Texas Hospital Apologizes for Mistakes
Ebola patient Amber Vinson “reported no symptoms other than a higher temperature” when she called the Centers for Disease Control and Prevention before boarding a commercial flight Monday from Cleveland to Dallas, “but that’s now in question” based on information coming from contact-tracing interviews, a federal official said Thursday.
Earlier in the day, Dr. Chris Braden of the CDC told reporters that “we have started to look at the possibility that she had symptoms going back as far as Saturday. … We can’t rule out (that) she might have had the start of her illness on Friday.”
[Previous story, posted at 6:28 p.m. ET]
The Dallas hospital that’s been ground zero for Ebola in the United States will soon officially be free of the virus after transferring the last of three infected patients that had been treated there, but not free of criticism or fallout.
Texas Health Presbyterian Hospital was where the first and, thus far, only three people diagnosed with Ebola in the United States have been treated.

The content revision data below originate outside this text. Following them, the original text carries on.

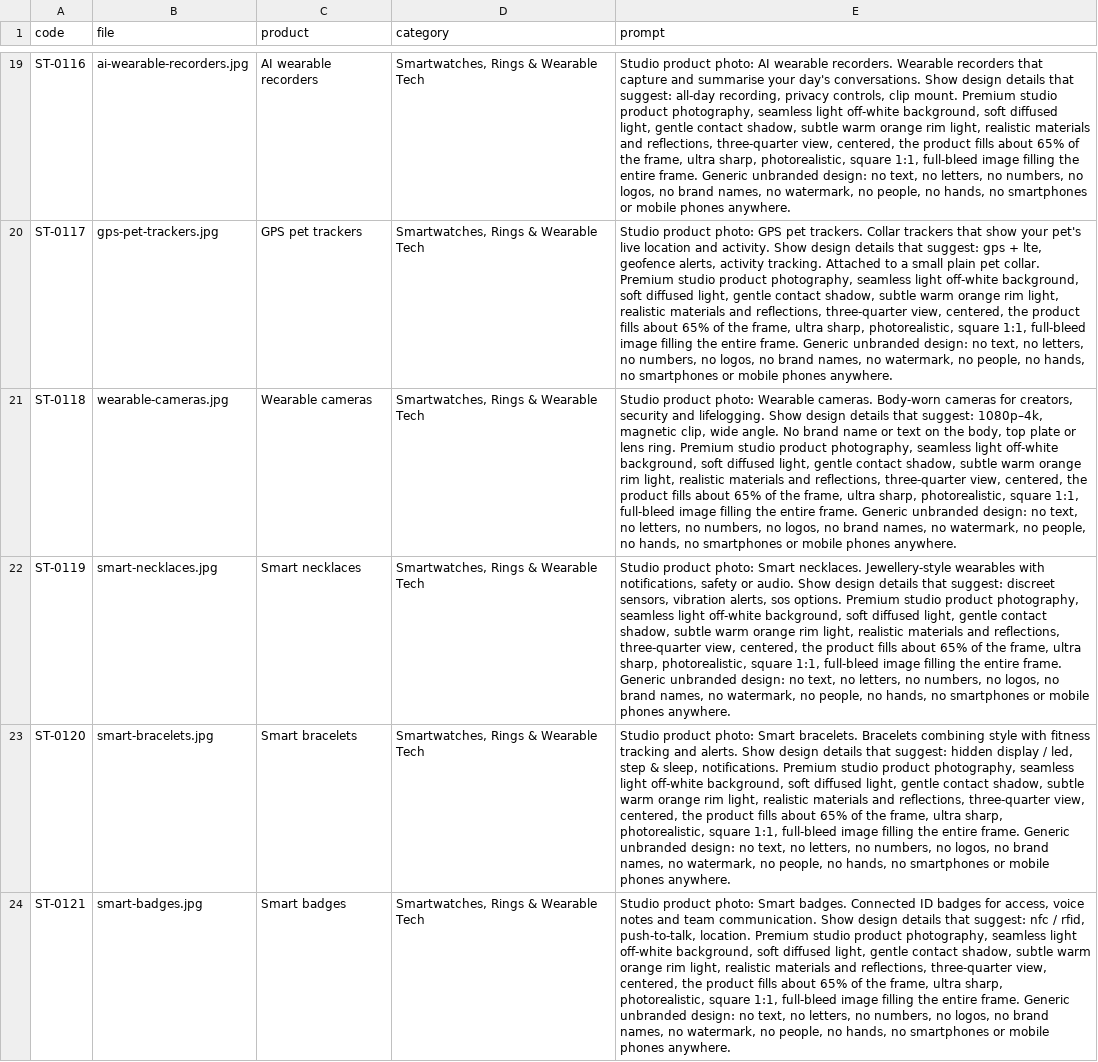
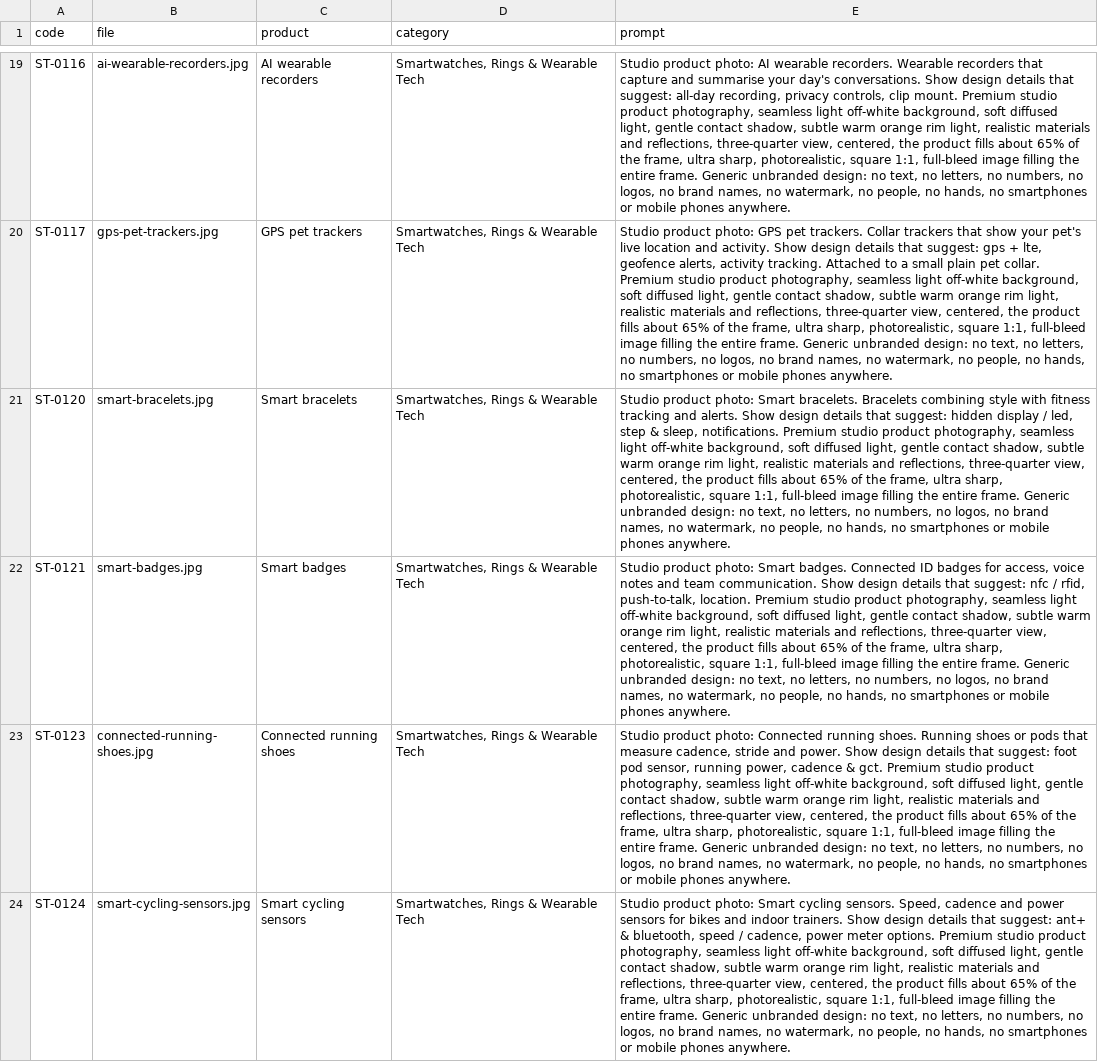
Before and after one commit to tahoor302-cloud/sikandartech, a CSV file: sikandartech/product-photo-prompts.csv, drawn as a sheet; only a part is shown, gaps mark what is left out; the shorter side is filled out with more unchanged rows; the diff covers the shown part only; the diff names each change by its address in the sheet, - before the commit and + after, or states it on an @@ line.

```diff
--- a/sikandartech/product-photo-prompts.csv
+++ b/sikandartech/product-photo-prompts.csv
-row 21: ST-0118 | wearable-cameras.jpg | Wearable cameras | Smartwatches, Rings & Wearable Tech | Studio product photo: Wearable cameras. Body-worn cameras for creators, security and lifelogging. Show design details that suggest: 1080p–4k, magnetic clip, wide angle. No brand name or text on the body, top plate or lens ring. Premium studio product photography, seamless light off-white background, soft diffused light, gentle contact shadow, subtle warm orange rim light, realistic materials and reflections, three-quarter view, centered, the product fills about 65% of the frame, ultra sharp, photorealistic, square 1:1, full-bleed image filling the entire frame. Generic unbranded design: no text, no letters, no numbers, no logos, no brand names, no watermark, no people, no hands, no smartphones or mobile phones anywhere.
-row 22: ST-0119 | smart-necklaces.jpg | Smart necklaces | Smartwatches, Rings & Wearable Tech | Studio product photo: Smart necklaces. Jewellery-style wearables with notifications, safety or audio. Show design details that suggest: discreet sensors, vibration alerts, sos options. Premium studio product photography, seamless light off-white background, soft diffused light, gentle contact shadow, subtle warm orange rim light, realistic materials and reflections, three-quarter view, centered, the product fills about 65% of the frame, ultra sharp, photorealistic, square 1:1, full-bleed image filling the entire frame. Generic unbranded design: no text, no letters, no numbers, no logos, no brand names, no watermark, no people, no hands, no smartphones or mobile phones anywhere.
```
Also changed, not shown: 1 removed row elsewhere in this file, 5 other files.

The first was Liberian national Thomas Eric Duncan, who died October 8. The next two were nurses who helped care for Duncan and contracted Ebola despite precautions intended to prevent just that.